### Entries supplied
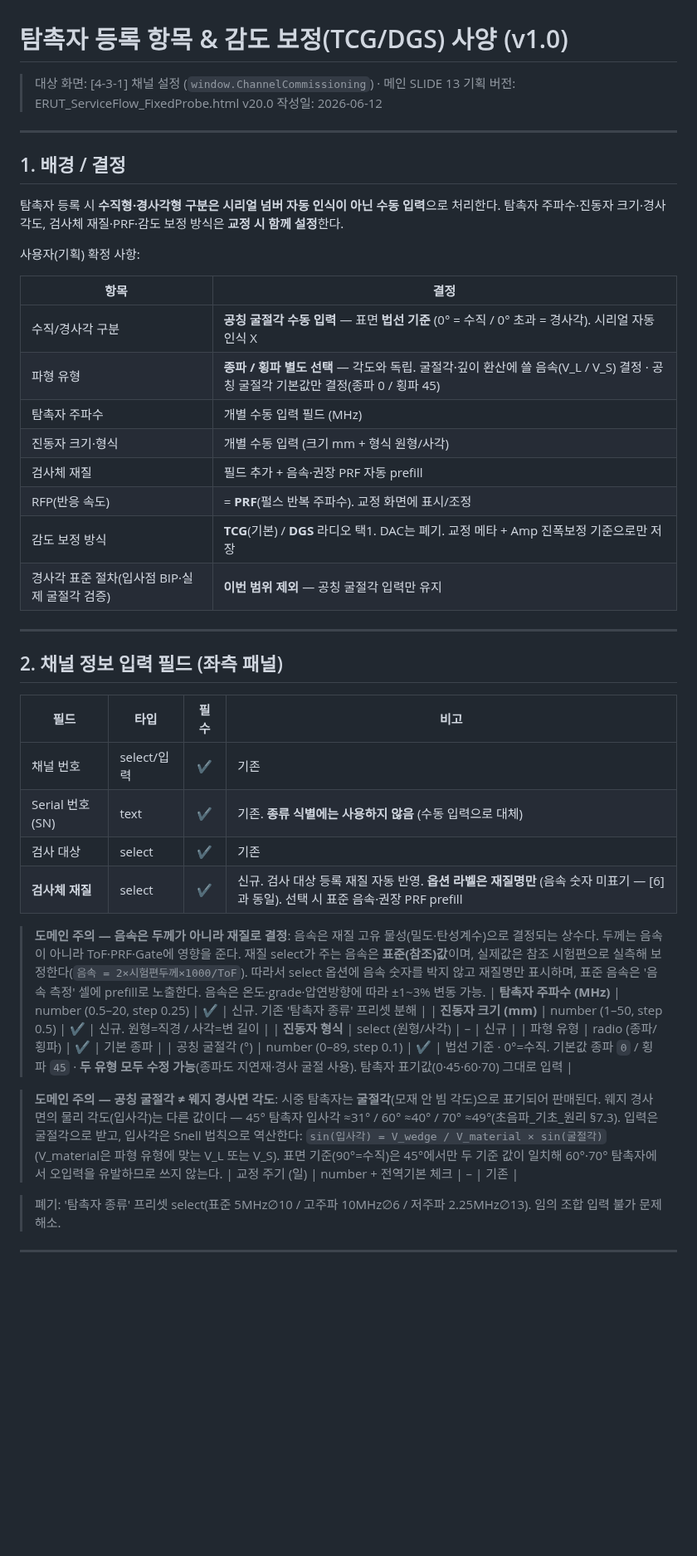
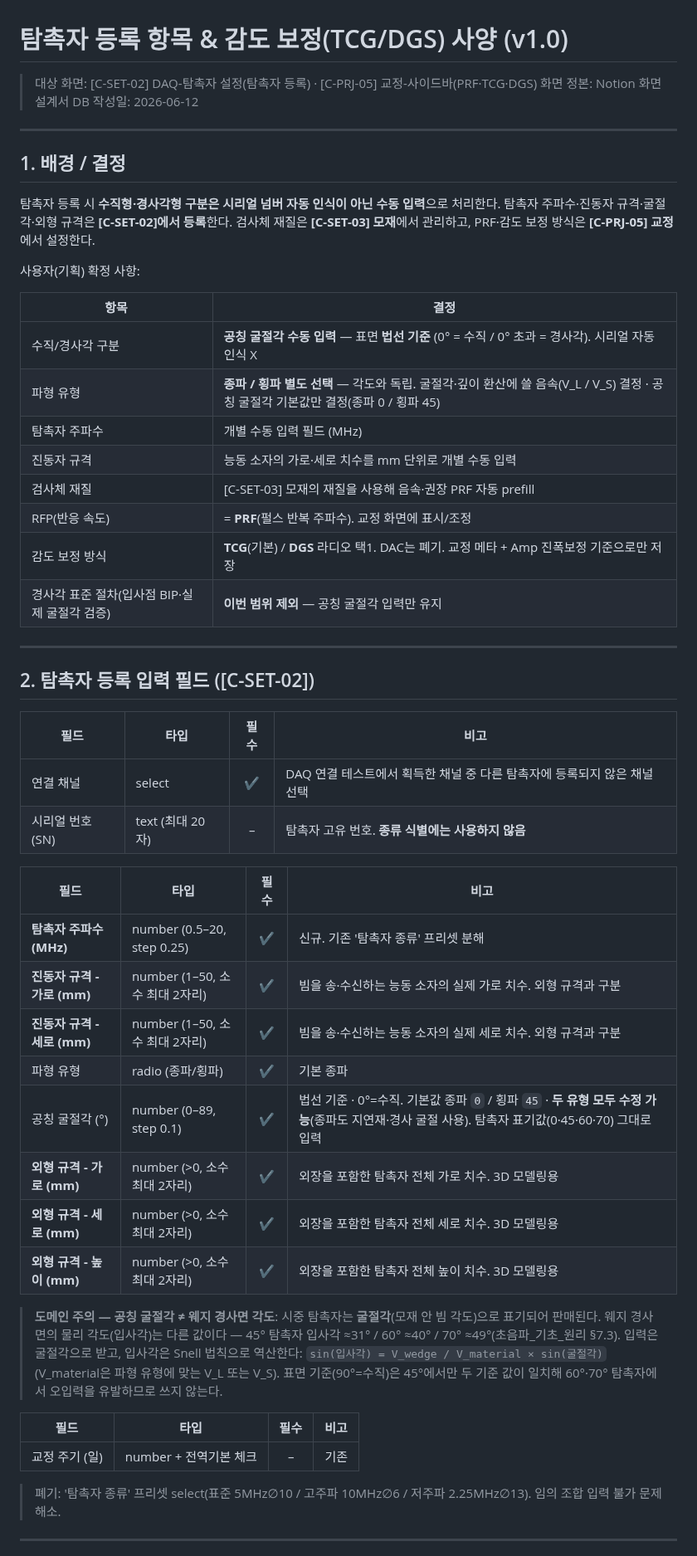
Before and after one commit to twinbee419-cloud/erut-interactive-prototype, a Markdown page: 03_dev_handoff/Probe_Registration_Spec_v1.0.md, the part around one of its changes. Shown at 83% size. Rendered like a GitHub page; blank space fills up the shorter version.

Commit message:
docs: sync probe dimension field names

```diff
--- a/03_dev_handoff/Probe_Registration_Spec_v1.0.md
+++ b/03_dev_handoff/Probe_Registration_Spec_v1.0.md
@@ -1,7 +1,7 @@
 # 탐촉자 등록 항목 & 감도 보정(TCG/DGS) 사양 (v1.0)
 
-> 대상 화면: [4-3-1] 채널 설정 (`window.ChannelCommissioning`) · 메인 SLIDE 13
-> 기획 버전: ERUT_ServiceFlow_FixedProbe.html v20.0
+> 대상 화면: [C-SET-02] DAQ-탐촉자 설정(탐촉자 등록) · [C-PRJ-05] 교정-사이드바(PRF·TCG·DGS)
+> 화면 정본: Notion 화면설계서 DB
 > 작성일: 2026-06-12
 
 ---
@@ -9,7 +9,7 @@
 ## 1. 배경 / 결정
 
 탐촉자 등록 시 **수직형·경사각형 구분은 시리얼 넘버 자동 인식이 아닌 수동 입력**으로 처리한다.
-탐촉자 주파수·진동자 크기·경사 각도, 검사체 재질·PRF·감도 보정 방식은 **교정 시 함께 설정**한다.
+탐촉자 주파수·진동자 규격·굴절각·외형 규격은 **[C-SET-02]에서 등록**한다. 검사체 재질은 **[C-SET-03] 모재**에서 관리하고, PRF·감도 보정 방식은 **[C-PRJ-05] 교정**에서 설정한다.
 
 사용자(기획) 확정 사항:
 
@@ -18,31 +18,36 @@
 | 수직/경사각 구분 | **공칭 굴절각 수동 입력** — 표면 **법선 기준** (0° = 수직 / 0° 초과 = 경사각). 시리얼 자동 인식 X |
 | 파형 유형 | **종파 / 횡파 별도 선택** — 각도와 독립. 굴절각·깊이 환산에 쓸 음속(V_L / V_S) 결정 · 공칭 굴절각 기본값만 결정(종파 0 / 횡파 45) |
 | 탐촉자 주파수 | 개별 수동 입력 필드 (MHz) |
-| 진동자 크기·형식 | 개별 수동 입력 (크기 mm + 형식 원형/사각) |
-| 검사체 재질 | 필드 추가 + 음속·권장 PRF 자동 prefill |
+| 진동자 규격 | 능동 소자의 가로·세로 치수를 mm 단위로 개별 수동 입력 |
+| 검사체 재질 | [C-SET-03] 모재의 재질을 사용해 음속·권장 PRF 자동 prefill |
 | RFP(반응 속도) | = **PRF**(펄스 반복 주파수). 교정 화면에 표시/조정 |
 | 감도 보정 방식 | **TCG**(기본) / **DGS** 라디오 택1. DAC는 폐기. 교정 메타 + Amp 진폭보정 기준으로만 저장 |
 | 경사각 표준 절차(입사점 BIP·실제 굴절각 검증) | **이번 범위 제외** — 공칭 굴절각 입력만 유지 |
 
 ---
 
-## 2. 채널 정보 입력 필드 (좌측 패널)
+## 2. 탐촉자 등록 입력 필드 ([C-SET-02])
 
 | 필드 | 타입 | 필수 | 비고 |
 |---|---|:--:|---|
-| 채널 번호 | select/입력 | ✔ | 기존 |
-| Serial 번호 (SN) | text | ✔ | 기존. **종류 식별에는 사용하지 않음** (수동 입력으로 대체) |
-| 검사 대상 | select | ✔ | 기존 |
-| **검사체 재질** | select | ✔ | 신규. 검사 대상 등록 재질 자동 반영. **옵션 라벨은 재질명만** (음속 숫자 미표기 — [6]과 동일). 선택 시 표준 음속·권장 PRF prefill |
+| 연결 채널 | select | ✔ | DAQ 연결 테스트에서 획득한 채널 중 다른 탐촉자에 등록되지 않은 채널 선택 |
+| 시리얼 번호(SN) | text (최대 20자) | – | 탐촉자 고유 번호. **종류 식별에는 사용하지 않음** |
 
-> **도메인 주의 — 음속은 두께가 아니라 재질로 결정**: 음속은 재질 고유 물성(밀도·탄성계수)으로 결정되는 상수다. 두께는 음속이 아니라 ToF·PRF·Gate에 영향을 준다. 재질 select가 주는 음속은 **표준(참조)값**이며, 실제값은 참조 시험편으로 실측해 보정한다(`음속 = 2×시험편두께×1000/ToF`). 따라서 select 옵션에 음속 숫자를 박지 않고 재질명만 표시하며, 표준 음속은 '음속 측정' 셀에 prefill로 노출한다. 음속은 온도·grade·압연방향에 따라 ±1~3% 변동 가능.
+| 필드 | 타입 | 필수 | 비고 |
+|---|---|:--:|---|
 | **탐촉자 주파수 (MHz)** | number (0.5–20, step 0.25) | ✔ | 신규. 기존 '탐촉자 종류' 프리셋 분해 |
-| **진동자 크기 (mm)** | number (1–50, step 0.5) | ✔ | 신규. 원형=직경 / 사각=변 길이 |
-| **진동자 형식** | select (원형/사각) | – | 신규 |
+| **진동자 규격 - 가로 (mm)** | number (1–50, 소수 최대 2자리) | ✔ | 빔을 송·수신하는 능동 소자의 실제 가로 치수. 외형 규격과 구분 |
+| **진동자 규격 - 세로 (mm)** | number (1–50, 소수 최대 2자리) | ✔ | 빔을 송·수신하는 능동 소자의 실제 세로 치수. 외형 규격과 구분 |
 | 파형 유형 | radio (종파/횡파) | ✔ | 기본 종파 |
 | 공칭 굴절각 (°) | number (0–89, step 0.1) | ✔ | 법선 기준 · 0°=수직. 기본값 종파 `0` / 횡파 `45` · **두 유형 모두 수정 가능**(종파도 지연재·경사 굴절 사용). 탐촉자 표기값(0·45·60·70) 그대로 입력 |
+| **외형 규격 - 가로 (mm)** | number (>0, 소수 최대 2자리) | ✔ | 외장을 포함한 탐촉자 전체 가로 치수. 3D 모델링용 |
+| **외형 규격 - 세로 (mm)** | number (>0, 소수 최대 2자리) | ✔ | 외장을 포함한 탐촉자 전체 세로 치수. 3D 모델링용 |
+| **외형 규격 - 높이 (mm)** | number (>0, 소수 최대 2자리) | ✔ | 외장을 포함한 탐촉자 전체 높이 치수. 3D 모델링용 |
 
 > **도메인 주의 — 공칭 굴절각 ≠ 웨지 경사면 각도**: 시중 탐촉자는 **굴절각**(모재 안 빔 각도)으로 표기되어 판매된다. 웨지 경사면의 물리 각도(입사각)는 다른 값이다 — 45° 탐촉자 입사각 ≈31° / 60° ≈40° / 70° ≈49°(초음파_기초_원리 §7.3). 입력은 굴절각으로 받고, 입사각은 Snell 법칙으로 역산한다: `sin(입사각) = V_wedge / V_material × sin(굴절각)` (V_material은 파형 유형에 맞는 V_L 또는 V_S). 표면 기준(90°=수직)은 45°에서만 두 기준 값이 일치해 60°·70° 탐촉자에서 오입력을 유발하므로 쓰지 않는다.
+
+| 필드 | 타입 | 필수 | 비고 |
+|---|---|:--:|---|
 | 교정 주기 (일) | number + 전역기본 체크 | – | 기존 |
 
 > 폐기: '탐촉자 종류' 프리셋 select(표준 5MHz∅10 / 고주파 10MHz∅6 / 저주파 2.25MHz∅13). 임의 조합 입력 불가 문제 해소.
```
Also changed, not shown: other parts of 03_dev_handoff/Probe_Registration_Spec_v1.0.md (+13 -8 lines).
######
About this exercise
Looking at the data above, work out how many lines contain "step" and answer with the figure only.

Written answer
3